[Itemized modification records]
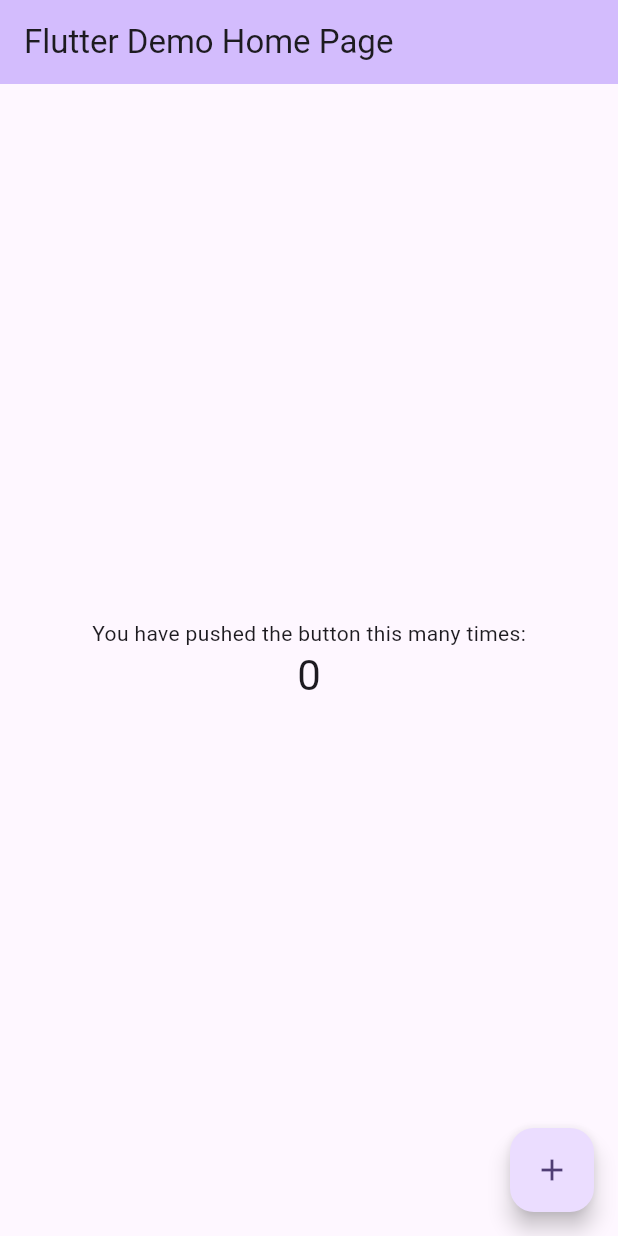
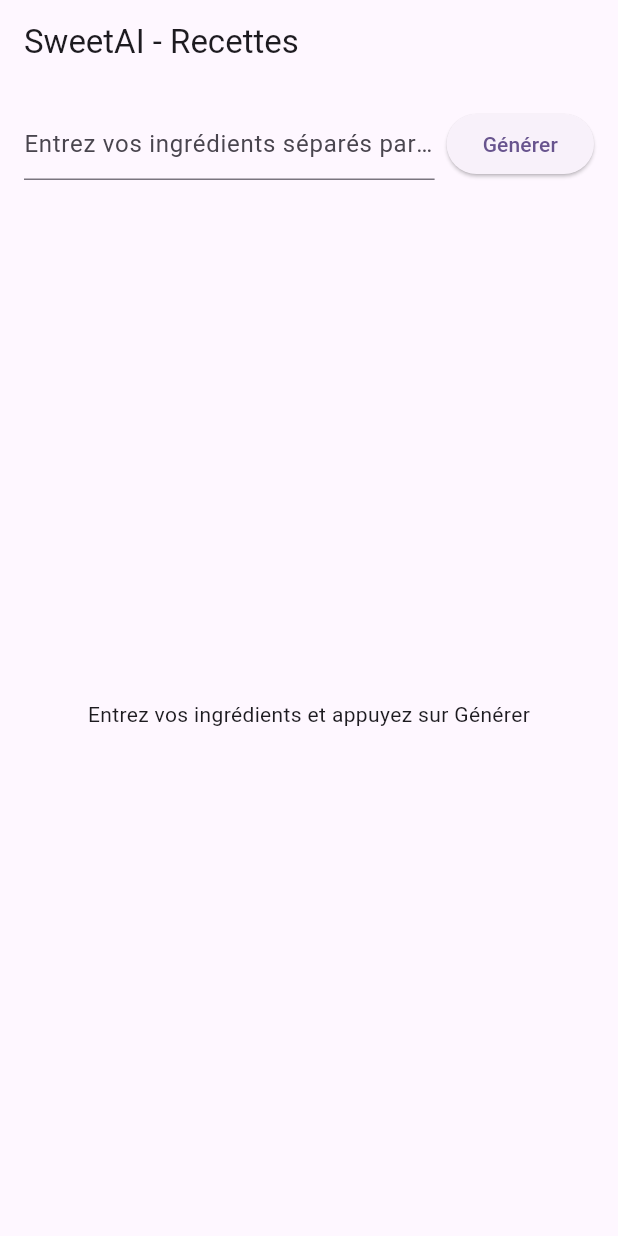
Before and after one commit to elenabougaran/sweetAI, a Flutter app: the screen it shows after launch, on a phone screen of 412 x 824 dp. Run offline on Flutter 3.47's test engine with Material 3 defaults, Android fonts, the phone set to English and light mode, and no system bars; our stand-ins replace bloc, flutter_bloc.

Commit message:
Création du state, cubit, api, service, model

```diff
--- /dev/null
+++ b/lib/features/recipe/api/api.dart
@@ -0,0 +1 @@
+//gère la connexion aux endpoints, retourne la réponse brute, lance une exception si le HTTP échoue
--- /dev/null
+++ b/lib/features/recipe/cubit/recipe_cubit.dart
@@ -0,0 +1,48 @@
+import 'package:sweetai/features/recipe/cubit/recipe_state.dart';
+//import 'package:sweetai/features/recipe/services/service.dart';
+import 'package:bloc/bloc.dart';
+
+
+/*class RecipeCubit extends Cubit<RecipeState> {
+  final AIRecipeService service;
+
+  RecipeCubit(this.service) : super(RecipeInitial());
+
+  Future<void> generateRecipe(List<String> ingredients) async {
+    emit(RecipeLoading());
+
+    try {
+      final recipe = await service.generateRecipe(ingredients);
+      emit(RecipeLoaded(recipe));
+    } catch (e) {
+      emit(RecipeError("Impossible de générer la recette"));
+    }
+  }
+}*/
+
+//pour ne pas dépendre d'une api pour l'instant
+import 'package:sweetai/features/recipe/models/recipe.dart';
+
+class RecipeCubit extends Cubit<RecipeState> {
+  RecipeCubit() : super(RecipeInitial());
+
+  Future<void> generateRecipe(List<String> ingredients) async {
+    emit(RecipeLoading());
+
+    // mock de génération de recette
+    await Future.delayed(const Duration(seconds: 2));
+
+    final recipe = Recipe(
+      title: "Gâteau aux ${ingredients.join(', ')}",
+      ingredients: ingredients,
+      steps: [
+        "Mélanger tous les ingrédients",
+        "Verser dans un moule",
+        "Cuire 30 min à 180°C",
+        "Déguster"
+      ],
+    );
+
+    emit(RecipeLoaded(recipe));
+  }
+}
--- /dev/null
+++ b/lib/features/recipe/cubit/recipe_state.dart
@@ -0,0 +1,17 @@
+import 'package:sweetai/features/recipe/models/recipe.dart';
+
+abstract class RecipeState {}
+
+class RecipeInitial extends RecipeState {}
+
+class RecipeLoading extends RecipeState {}
+
+class RecipeLoaded extends RecipeState {
+  final Recipe recipe;
+  RecipeLoaded(this.recipe);
+}
+
+class RecipeError extends RecipeState {
+  final String message;
+  RecipeError(this.message);
+}
--- /dev/null
+++ b/lib/features/recipe/models/recipe.dart
@@ -0,0 +1,11 @@
+class Recipe {
+  final String title;
+  final List<String> ingredients;
+  final List<String> steps;
+
+  Recipe({
+    required this.title,
+    required this.ingredients,
+    required this.steps,
+  });
+}
--- /dev/null
+++ b/lib/features/recipe/pages/recipepage.dart
@@ -0,0 +1,129 @@
+import 'package:flutter/material.dart';
+import 'package:flutter_bloc/flutter_bloc.dart';
+import '../cubit/recipe_cubit.dart';
+import '../cubit/recipe_state.dart';
+
+class RecipePage extends StatefulWidget {
+  const RecipePage({super.key});
+
+  @override
+  State<RecipePage> createState() => _RecipePageState();
+}
+
+class _RecipePageState extends State<RecipePage> {
+  final TextEditingController _controller = TextEditingController();
+
+  @override
+  void dispose() {
+    _controller.dispose();
+    super.dispose();
+  }
+
+  @override
+  Widget build(BuildContext context) {
+    final recipeCubit = context.read<RecipeCubit>();
+
+    return Scaffold(
+      appBar: AppBar(title: const Text("SweetAI - Recettes")),
+      body: Padding(
+        padding: const EdgeInsets.all(16.0),
+        child: Column(
+          children: [
+            // Input ingrédients + bouton
+            Row(
+              children: [
+                Expanded(
+                  child: TextField(
+                    controller: _controller,
+                    decoration: const InputDecoration(
+                      hintText: "Entrez vos ingrédients séparés par des virgules",
+                    ),
+                  ),
+                ),
+                const SizedBox(width: 8),
+                ElevatedButton(
+                  onPressed: () {
+                    if (_controller.text.isNotEmpty) {
+                      final ingredients = _controller.text
+                          .split(',')
+                          .map((e) => e.trim())
+                          .toList();
+                      recipeCubit.generateRecipe(ingredients);
+                      _controller.clear();
+                    }
+                  },
+                  child: const Text("Générer"),
+                ),
+              ],
+            ),
+            const SizedBox(height: 24),
+
+            // BlocBuilder pour gérer les états
+            Expanded(
+              child: BlocBuilder<RecipeCubit, RecipeState>(
+                builder: (context, state) {
+                  if (state is RecipeLoading) {
+                    return const Center(child: CircularProgressIndicator());
+                  } else if (state is RecipeLoaded) {
+                    return SingleChildScrollView(
+                      child: Column(
+                        crossAxisAlignment: CrossAxisAlignment.start,
+                        children: [
+                          Text(
+                            state.recipe.title,
+                            style: const TextStyle(
+                              fontSize: 22,
+                              fontWeight: FontWeight.bold,
+                            ),
+                          ),
+                          const SizedBox(height: 12),
+                          const Text(
+                            "Ingrédients :",
+                            style: TextStyle(
+                              fontSize: 18,
+                              fontWeight: FontWeight.w600,
+                            ),
+                          ),
+                          ...state.recipe.ingredients
+                              .map((i) => Text("- $i"))
+                              .toList(),
+                          const SizedBox(height: 12),
+                          const Text(
+                            "Étapes :",
+                            style: TextStyle(
+                              fontSize: 18,
+                              fontWeight: FontWeight.w600,
+                            ),
+                          ),
+                          ...state.recipe.steps
+                              .asMap()
+                              .entries
+                              .map((e) => Text("${e.key + 1}. ${e.value}"))
+                              .toList(),
+                        ],
+                      ),
+                    );
+                  } else if (state is RecipeError) {
+                    return Center(
+                      child: Text(
+                        state.message,
+                        style: const TextStyle(color: Colors.red),
+                      ),
+                    );
+                  } else {
+                    return const Center(
+                      child: Text(
+                        "Entrez vos ingrédients et appuyez sur Générer",
+                        textAlign: TextAlign.center,
+                      ),
+                    );
+                  }
+                },
+              ),
+            ),
+          ],
+        ),
+      ),
+    );
+  }
+}
--- /dev/null
+++ b/lib/features/recipe/services/service.dart
@@ -0,0 +1 @@
+// transforme les données en un modele, gère les erreurs de l'api et les transforme een erreur compréhensibles pour l'UI
--- a/lib/main.dart
+++ b/lib/main.dart
@@ -1,4 +1,7 @@
 import 'package:flutter/material.dart';
+import 'package:flutter_bloc/flutter_bloc.dart';
+import 'package:sweetai/features/recipe/cubit/recipe_cubit.dart';
+import 'package:sweetai/features/recipe/pages/recipepage.dart';
 
 void main() {
   runApp(const MyApp());
@@ -7,115 +10,16 @@ void main() {
 class MyApp extends StatelessWidget {
   const MyApp({super.key});
 
-  // This widget is the root of your application.
   @override
   Widget build(BuildContext context) {
     return MaterialApp(
       title: 'Flutter Demo',
       theme: ThemeData(
-        // This is the theme of your application.
-        //
-        // TRY THIS: Try running your application with "flutter run". You'll see
-        // the application has a purple toolbar. Then, without quitting the app,
-        // try changing the seedColor in the colorScheme below to Colors.green
-        // and then invoke "hot reload" (save your changes or press the "hot
-        // reload" button in a Flutter-supported IDE, or press "r" if you used
-        // the command line to start the app).
-        //
-        // Notice that the counter didn't reset back to zero; the application
-        // state is not lost during the reload. To reset the state, use hot
-        // restart instead.
-        //
-        // This works for code too, not just values: Most code changes can be
-        // tested with just a hot reload.
         colorScheme: .fromSeed(seedColor: Colors.deepPurple),
       ),
-      home: const MyHomePage(title: 'Flutter Demo Home Page'),
-    );
-  }
-}
-
-class MyHomePage extends StatefulWidget {
-  const MyHomePage({super.key, required this.title});
-
-  // This widget is the home page of your application. It is stateful, meaning
-  // that it has a State object (defined below) that contains fields that affect
-  // how it looks.
-
-  // This class is the configuration for the state. It holds the values (in this
-  // case the title) provided by the parent (in this case the App widget) and
-  // used by the build method of the State. Fields in a Widget subclass are
-  // always marked "final".
-
-  final String title;
-
-  @override
-  State<MyHomePage> createState() => _MyHomePageState();
-}
-
-class _MyHomePageState extends State<MyHomePage> {
-  int _counter = 0;
-
-  void _incrementCounter() {
-    setState(() {
-      // This call to setState tells the Flutter framework that something has
-      // changed in this State, which causes it to rerun the build method below
-      // so that the display can reflect the updated values. If we changed
-      // _counter without calling setState(), then the build method would not be
-      // called again, and so nothing would appear to happen.
-      _counter++;
-    });
-  }
-
-  @override
-  Widget build(BuildContext context) {
-    // This method is rerun every time setState is called, for instance as done
-    // by the _incrementCounter method above.
-    //
-    // The Flutter framework has been optimized to make rerunning build methods
-    // fast, so that you can just rebuild anything that needs updating rather
-    // than having to individually change instances of widgets.
-    return Scaffold(
-      appBar: AppBar(
-        // TRY THIS: Try changing the color here to a specific color (to
-        // Colors.amber, perhaps?) and trigger a hot reload to see the AppBar
-        // change color while the other colors stay the same.
-        backgroundColor: Theme.of(context).colorScheme.inversePrimary,
-        // Here we take the value from the MyHomePage object that was created by
-        // the App.build method, and use it to set our appbar title.
-        title: Text(widget.title),
-      ),
-      body: Center(
-        // Center is a layout widget. It takes a single child and positions it
-        // in the middle of the parent.
-        child: Column(
-          // Column is also a layout widget. It takes a list of children and
-          // arranges them vertically. By default, it sizes itself to fit its
-          // children horizontally, and tries to be as tall as its parent.
-          //
-          // Column has various properties to control how it sizes itself and
-          // how it positions its children. Here we use mainAxisAlignment to
-          // center the children vertically; the main axis here is the vertical
-          // axis because Columns are vertical (the cross axis would be
-          // horizontal).
-          //
-          // TRY THIS: Invoke "debug painting" (choose the "Toggle Debug Paint"
-          // action in the IDE, or press "p" in the console), to see the
-          // wireframe for each widget.
-          mainAxisAlignment: .center,
-          children: [
-            const Text('You have pushed the button this many times:'),
-            Text(
-              '$_counter',
-              style: Theme.of(context).textTheme.headlineMedium,
-            ),
-          ],
-        ),
-      ),
-      floatingActionButton: FloatingActionButton(
-        onPressed: _incrementCounter,
-        tooltip: 'Increment',
-        child: const Icon(Icons.add),
+      home: BlocProvider(
+        create: (_) => RecipeCubit(),
+        child: const RecipePage(),
       ),
     );
   }
--- a/pubspec.yaml
+++ b/pubspec.yaml
@@ -30,6 +30,8 @@ environment:
 dependencies:
   flutter:
     sdk: flutter
+  flutter_bloc: ^9.1.1
+  bloc: ^9.1.0
 
   # The following adds the Cupertino Icons font to your application.
   # Use with the CupertinoIcons class for iOS style icons.
```
Also changed, not shown: pubspec.lock.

- **ASSIGNED TASK**: If a line above includes the string "void", pick it out.

- **RESPONSE TO THIS EXERCISE**:
+  Future<void> generateRecipe(List<String> ingredients) async {
+  Future<void> generateRecipe(List<String> ingredients) async {
+  void dispose() {
 void main() {
@@ -7,115 +10,16 @@ void main() {
-  void _incrementCounter() {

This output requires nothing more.